The former snippet will execute a source file we passed as argument while the latter one will start the node REPL.

Both lib/internal/main/repl.js and lib/internal/main/run_main_module.js will run a central startup method which is prepareMainThreadExecution in lib/internal/bootstrap/pre_execution.js. prepareMainThreadExecution will perform several setup tasks, but at the end of the function it will also initialize both the CommonJS and the ES module loader.

The Module object in lib/internal/modules/cjs/loader.js is the CommonJS loaders core and initializeCJSLoader will monkey-patch a runMain method into it which will run executeUserEntryPoint in lib/internal/modules/run_main.js.

In case of a CommonJS module (which I will be assume here) Module._load will create a new Module instance and call load on it. Based on the file extension, the appropriate extension function will be used to load the module:

Module._extensions[extension](this, filename);

The *.js extension will read the actual file content and compile it:

const content = fs.readFileSync(filename, 'utf8');
module._compile(content, filename)

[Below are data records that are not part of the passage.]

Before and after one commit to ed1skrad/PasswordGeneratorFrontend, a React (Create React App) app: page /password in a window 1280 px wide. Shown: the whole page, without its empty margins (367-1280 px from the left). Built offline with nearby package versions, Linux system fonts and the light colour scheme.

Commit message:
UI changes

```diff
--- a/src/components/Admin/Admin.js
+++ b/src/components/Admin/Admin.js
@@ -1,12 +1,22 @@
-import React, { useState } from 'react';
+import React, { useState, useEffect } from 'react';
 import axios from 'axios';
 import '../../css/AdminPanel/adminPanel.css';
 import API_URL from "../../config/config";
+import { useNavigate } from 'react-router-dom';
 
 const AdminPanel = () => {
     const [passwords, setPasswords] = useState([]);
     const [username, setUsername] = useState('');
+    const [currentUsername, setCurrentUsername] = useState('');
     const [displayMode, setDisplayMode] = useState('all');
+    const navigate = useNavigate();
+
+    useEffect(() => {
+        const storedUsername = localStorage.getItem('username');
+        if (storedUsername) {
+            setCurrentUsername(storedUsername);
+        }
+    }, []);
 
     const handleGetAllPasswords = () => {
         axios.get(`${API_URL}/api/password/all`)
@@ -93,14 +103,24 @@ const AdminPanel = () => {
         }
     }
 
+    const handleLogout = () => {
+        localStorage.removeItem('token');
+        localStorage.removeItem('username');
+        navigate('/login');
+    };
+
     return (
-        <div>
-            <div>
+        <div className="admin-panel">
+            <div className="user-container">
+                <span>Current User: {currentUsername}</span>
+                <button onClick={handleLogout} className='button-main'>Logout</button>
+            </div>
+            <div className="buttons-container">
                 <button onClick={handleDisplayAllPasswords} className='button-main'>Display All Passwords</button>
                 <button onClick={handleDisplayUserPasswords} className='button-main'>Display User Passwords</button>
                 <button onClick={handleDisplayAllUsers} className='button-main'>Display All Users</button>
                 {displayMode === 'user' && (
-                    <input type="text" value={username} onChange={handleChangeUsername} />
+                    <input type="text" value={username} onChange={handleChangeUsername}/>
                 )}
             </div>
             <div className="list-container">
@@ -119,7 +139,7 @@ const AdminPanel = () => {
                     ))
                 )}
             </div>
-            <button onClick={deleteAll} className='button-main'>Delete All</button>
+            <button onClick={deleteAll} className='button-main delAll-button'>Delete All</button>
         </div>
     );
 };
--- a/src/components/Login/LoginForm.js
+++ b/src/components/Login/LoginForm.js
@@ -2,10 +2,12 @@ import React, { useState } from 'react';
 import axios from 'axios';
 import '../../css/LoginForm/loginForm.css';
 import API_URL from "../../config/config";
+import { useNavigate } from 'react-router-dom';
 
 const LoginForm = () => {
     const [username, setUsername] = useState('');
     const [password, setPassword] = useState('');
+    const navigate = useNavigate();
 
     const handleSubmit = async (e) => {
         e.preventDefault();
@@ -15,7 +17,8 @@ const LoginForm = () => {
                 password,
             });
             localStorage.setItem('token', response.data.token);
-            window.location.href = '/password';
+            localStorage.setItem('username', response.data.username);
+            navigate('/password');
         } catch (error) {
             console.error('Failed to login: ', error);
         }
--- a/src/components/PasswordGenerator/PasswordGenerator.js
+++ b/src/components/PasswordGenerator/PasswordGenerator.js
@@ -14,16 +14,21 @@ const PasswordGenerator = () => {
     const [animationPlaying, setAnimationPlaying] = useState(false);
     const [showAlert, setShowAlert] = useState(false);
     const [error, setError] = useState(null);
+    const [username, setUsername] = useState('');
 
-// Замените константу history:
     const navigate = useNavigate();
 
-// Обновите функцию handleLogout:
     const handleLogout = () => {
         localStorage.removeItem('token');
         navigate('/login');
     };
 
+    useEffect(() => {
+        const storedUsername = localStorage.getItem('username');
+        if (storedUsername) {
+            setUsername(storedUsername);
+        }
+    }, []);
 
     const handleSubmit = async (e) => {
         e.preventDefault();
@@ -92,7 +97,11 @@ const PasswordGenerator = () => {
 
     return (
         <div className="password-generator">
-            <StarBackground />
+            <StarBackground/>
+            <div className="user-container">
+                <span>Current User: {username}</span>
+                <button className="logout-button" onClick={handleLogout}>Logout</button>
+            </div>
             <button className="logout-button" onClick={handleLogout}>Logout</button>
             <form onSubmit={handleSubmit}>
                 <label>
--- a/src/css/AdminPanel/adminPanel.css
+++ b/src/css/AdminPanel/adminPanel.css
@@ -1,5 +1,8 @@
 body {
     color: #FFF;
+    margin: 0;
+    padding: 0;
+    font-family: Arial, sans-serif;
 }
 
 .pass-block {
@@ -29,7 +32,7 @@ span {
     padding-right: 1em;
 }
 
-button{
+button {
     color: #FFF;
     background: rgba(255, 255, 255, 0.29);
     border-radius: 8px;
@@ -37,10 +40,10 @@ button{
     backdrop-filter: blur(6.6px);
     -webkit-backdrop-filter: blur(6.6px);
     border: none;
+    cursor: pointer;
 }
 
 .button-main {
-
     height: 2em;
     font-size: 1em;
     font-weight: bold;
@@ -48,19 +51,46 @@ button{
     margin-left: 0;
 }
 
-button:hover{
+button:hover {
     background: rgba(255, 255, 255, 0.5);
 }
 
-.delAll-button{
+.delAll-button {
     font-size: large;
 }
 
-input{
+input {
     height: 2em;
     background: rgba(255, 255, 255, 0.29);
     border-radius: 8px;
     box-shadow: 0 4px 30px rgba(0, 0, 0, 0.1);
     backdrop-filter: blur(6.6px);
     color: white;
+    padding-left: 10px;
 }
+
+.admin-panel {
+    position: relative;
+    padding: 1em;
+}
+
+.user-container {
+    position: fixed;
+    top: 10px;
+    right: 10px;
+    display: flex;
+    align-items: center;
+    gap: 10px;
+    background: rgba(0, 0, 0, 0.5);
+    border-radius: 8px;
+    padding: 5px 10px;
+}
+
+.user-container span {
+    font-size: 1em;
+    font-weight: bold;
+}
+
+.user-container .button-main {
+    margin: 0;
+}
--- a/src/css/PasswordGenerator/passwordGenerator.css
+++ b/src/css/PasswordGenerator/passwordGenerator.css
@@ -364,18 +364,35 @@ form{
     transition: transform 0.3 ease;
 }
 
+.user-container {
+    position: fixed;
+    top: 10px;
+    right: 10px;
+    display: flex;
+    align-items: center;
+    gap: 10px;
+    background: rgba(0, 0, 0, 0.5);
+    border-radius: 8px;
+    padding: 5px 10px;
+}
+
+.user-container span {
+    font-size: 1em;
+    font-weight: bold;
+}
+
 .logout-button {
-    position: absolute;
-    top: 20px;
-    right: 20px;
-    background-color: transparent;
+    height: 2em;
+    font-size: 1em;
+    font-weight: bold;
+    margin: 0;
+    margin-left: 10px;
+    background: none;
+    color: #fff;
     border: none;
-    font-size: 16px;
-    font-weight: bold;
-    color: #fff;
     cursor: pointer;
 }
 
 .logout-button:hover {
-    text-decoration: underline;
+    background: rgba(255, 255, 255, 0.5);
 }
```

At the end, module._compile will call V8's ScriptCompiler::CompileFunctionInContext passing exports, require, module, __filename and __dirname, which corresponds to the node module wrapper. Calling the resulting function executes our code and returns a result:

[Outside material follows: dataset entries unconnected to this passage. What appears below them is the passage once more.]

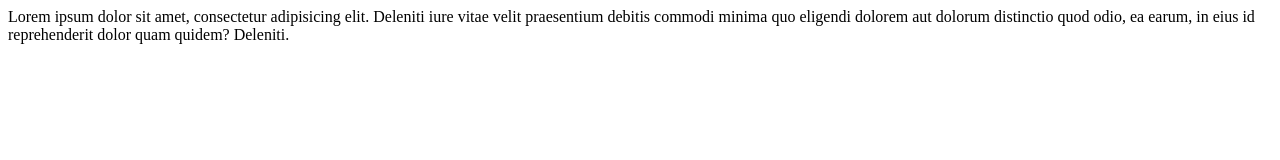
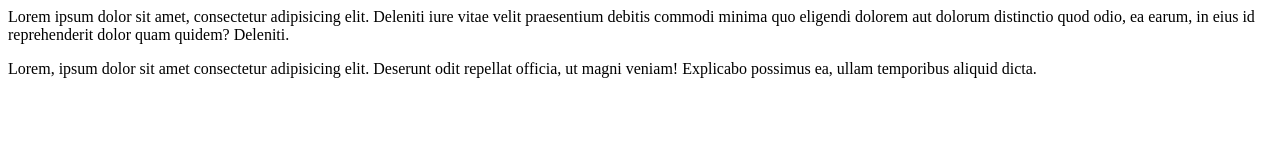
Before and after one commit to Mian-Abdullah/LocalRepo, a plain HTML site: page index.html in a window 1280 px wide. Drawn offline with Linux system fonts and the light colour scheme.

Commit message:
Add new feature line

```diff
--- a/index.html
+++ b/index.html
@@ -1 +1,2 @@
 <p>Lorem ipsum dolor sit amet, consectetur adipisicing elit. Deleniti iure vitae velit praesentium debitis commodi minima quo eligendi dolorem aut dolorum distinctio quod odio, ea earum, in eius id reprehenderit dolor quam quidem? Deleniti.</p>
+<p>Lorem, ipsum dolor sit amet consectetur adipisicing elit. Deserunt odit repellat officia, ut magni veniam! Explicabo possimus ea, ullam temporibus aliquid dicta.</p>
```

result = compiledWrapper.call(thisValue, exports, require, module,
                              filename, dirname);

The second component of node which we didn't pay attention to yet is the libuv eventloop.

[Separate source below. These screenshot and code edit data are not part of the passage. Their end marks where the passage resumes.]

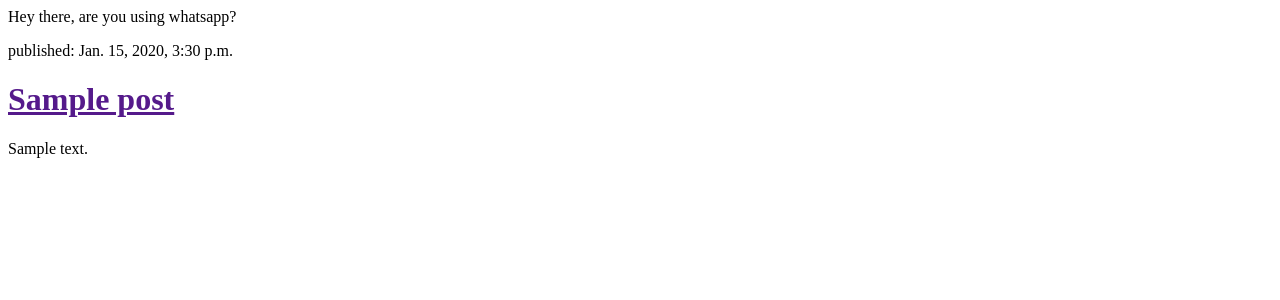
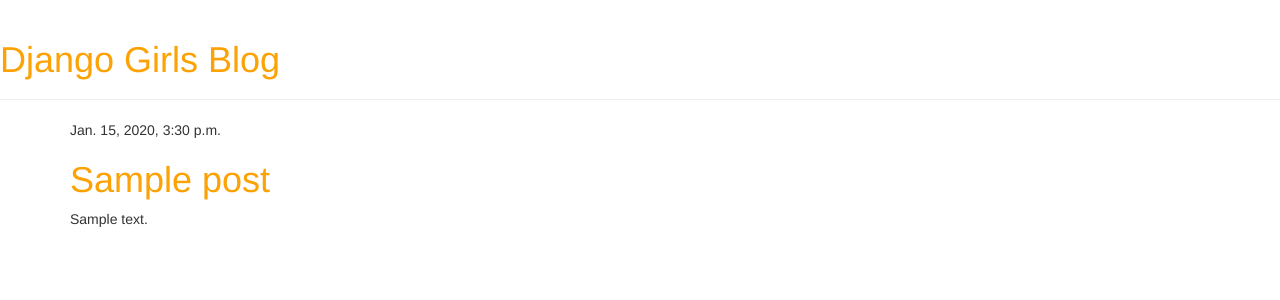
Before and after one commit to djain870/django, a Django app: template blog/templates/blog/post_list.html in a window 1280 px wide. Shown: the top 300 px of the page. Run offline with Django 3.2, Linux system fonts and the light colour scheme; the template is opened without the code that fills it: values that come from a table or form of the project are taken from there, others are empty; tables that the repository leaves empty hold one stand-in row (values such as "Sample post"); some libraries are stand-ins or nearby versions.

Commit message:
Added view and template for detailed blog post as well as CSS for the site.

```diff
--- /dev/null
+++ b/blog/static/css/blog.css
@@ -0,0 +1,15 @@
+/*
+	Comment
+*/
+
+a { /* Comment */ color: /* Comment */ Red; }
+
+.TestClass {
+	color: Black;
+	background-color: White;
+	text-align: left;
+}
+
+h1 a {
+    color: #FCA205;
+}
--- /dev/null
+++ b/blog/templates/blog/base.html
@@ -0,0 +1,24 @@
+<!DOCTYPE html>
+{% load staticfiles %}
+<html>
+    <head>
+        <title>Django Girls blog</title>
+        <link rel="stylesheet" href="//maxcdn.bootstrapcdn.com/bootstrap/3.2.0/css/bootstrap.min.css">
+        <link rel="stylesheet" href="//maxcdn.bootstrapcdn.com/bootstrap/3.2.0/css/bootstrap-theme.min.css">
+        <link href='//fonts.googleapis.com/css?family=Lobster&subset=latin,latin-ext' rel='stylesheet' type='text/css'>
+        <link rel="stylesheet" href="{% static 'css/blog.css' %}">
+    </head>
+    <body>
+        <div class="page-header">
+        <h1><a href="/">Django Girls Blog</a></h1>
+    </div>
+    <div class="content container">
+        <div class="row">
+            <div class="col-md-8">
+            {% block content %}
+            {% endblock %}
+            </div>
+        </div>
+    </div>
+    </body>
+</html>
--- a/blog/templates/blog/post_list.html
+++ b/blog/templates/blog/post_list.html
@@ -1,18 +1,13 @@
 <!DOCTYPE html>
-<html>
-<head>
-	<title>Page Title</title>
-</head>
-<body>
-
-Hey there, are you using whatsapp?
-{% for post in posts %}
-    <div>
-        <p>published: {{ post.published_date }}</p>
-        <h1><a href="">{{ post.title }}</a></h1>
-        <p>{{ post.text|linebreaksbr }}</p>
-    </div>
-{% endfor %}
-
-</body>
-</html>
+{% extends 'blog/base.html' %}
+	{% block content %}
+                {% for post in posts %}
+                    <div class="post">
+                        <div class="date">
+                            {{ post.published_date }}
+                        </div>
+                        <h1><a href="{% url 'post_detail' pk=post.pk %}">{{ post.title }}</a></h1>
+                        <p>{{ post.text|linebreaksbr }}</p>
+                    </div>
+                {% endfor %}
+	{% endblock %}
--- a/blog/urls.py
+++ b/blog/urls.py
@@ -2,4 +2,5 @@
 from . import views
 urlpatterns = [
     url(r'^$', views.post_list, name='post_list'),
+	url(r'^post/(?P<pk>\d+)/$', views.post_detail, name='post_detail'),
 ]
--- a/blog/views.py
+++ b/blog/views.py
@@ -1,4 +1,4 @@
-from django.shortcuts import render
+from django.shortcuts import render, get_object_or_404
 from django.utils import timezone
 from .models import Post
 
@@ -7,3 +7,7 @@
 def post_list(request):
     posts = Post.objects.filter(published_date__lte=timezone.now()).order_by('published_date')
     return render(request, 'blog/post_list.html', {'posts': posts})
+
+def post_detail(request, pk):
+	post = get_object_or_404(Post, pk=pk)
+	return render(request, 'blog/post_detail.html', {'post': post})
```
Also changed, not shown: blog/templates/blog/post_detail.html (added, +14 -0 lines).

After we compiled and executed our JavaScript file, the node main instance starts the event loop:

do {
    uv_run(env->event_loop(), UV_RUN_DEFAULT);


    more = uv_loop_alive(env->event_loop());
    if (more && !env->is_stopping()) continue;

    if (!uv_loop_alive(env->event_loop())) {

    // Emit `beforeExit` if the loop became alive either after emitting
    // event, or after running some callbacks.
    more = uv_loop_alive(env->event_loop());
} while (more == true && !env->is_stopping());

This event loop is encapsulated by uv_run() – the end-all function when using libuv.

The uv_run_mode UV_RUN_DEFAULT will run the event loop until there are no more active and referenced handles or requests.

libuv distincts between handles and requests regarding their lifetime. Long-living objects are referred to as handles, while short-living operations on such handles are identified as requests.

const http = require('http');

const requestHandler = (req, res) => {
  res.write('Hello World!');

const server = http.createServer(requestHandler);


Looking at the example above, the requestHandler function is an example for a libuv request, while the server object which we call listen on is a handle.

As long as we do not stop our HTTP server, libuv will keep on running and processing incoming connections!

That's it for the most part. There are some things I skipped, but overall, this post captures the essential parts of what's going on inside node when we execute a script.

It's pretty interesting to dig around the source to see how it all fits together, there's already another topic on my list of things to find out!